** Opening Provided entries block **
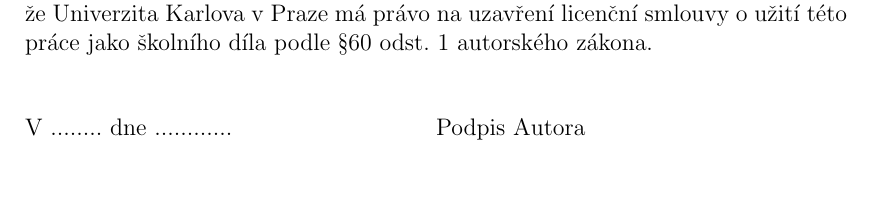
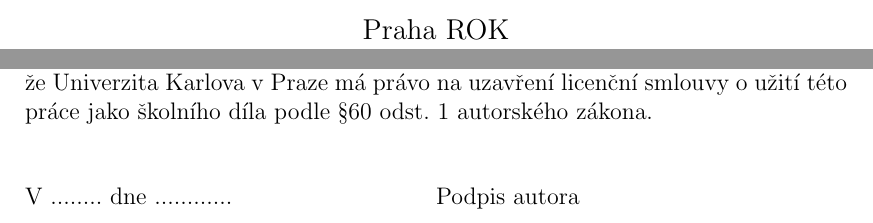
Before and after one commit to zdenecek/bachelor-thesis, a LaTeX thesis (mff/vzor-bp/prace.tex): part of page 3 of 13 before the commit and two parts of pages 1 and 3 of 13 after it, the two joined at a grey line, cut at the place of the change, the shorter picture padded with empty space. Compiled offline with pdfLaTeX; the source files are stored in an older character set and shown here as Unicode.

Commit message:
Bc: Drobne korektury

```diff
--- a/mff/vzor-bp/prace.tex
+++ b/mff/vzor-bp/prace.tex
@@ -113,7 +113,7 @@
 \vfill
 
 % Zde doplňte rok
-Praha 2048
+Praha ROK
 
 \end{center}
 
@@ -151,7 +151,7 @@
 \hbox{\hbox to 0.5\hsize{%
 V ........ dne ............
 \hss}\hbox to 0.5\hsize{%
-Podpis Autora
+Podpis autora
 \hss}}
 
 \vspace{20mm}
```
** Closing Provided entries block **
What needs to be done:
Reproduce all lines above exactly. Leave the images out.

Answer section:
Before and after one commit to zdenecek/bachelor-thesis, a LaTeX thesis (mff/vzor-bp/prace.tex): part of page 3 of 13 before the commit and two parts of pages 1 and 3 of 13 after it, the two joined at a grey line, cut at the place of the change, the shorter picture padded with empty space. Compiled offline with pdfLaTeX; the source files are stored in an older character set and shown here as Unicode.

Commit message:
Bc: Drobne korektury

```diff
--- a/mff/vzor-bp/prace.tex
+++ b/mff/vzor-bp/prace.tex
@@ -113,7 +113,7 @@
 \vfill
 
 % Zde doplňte rok
-Praha 2048
+Praha ROK
 
 \end{center}
 
@@ -151,7 +151,7 @@
 \hbox{\hbox to 0.5\hsize{%
 V ........ dne ............
 \hss}\hbox to 0.5\hsize{%
-Podpis Autora
+Podpis autora
 \hss}}
 
 \vspace{20mm}
```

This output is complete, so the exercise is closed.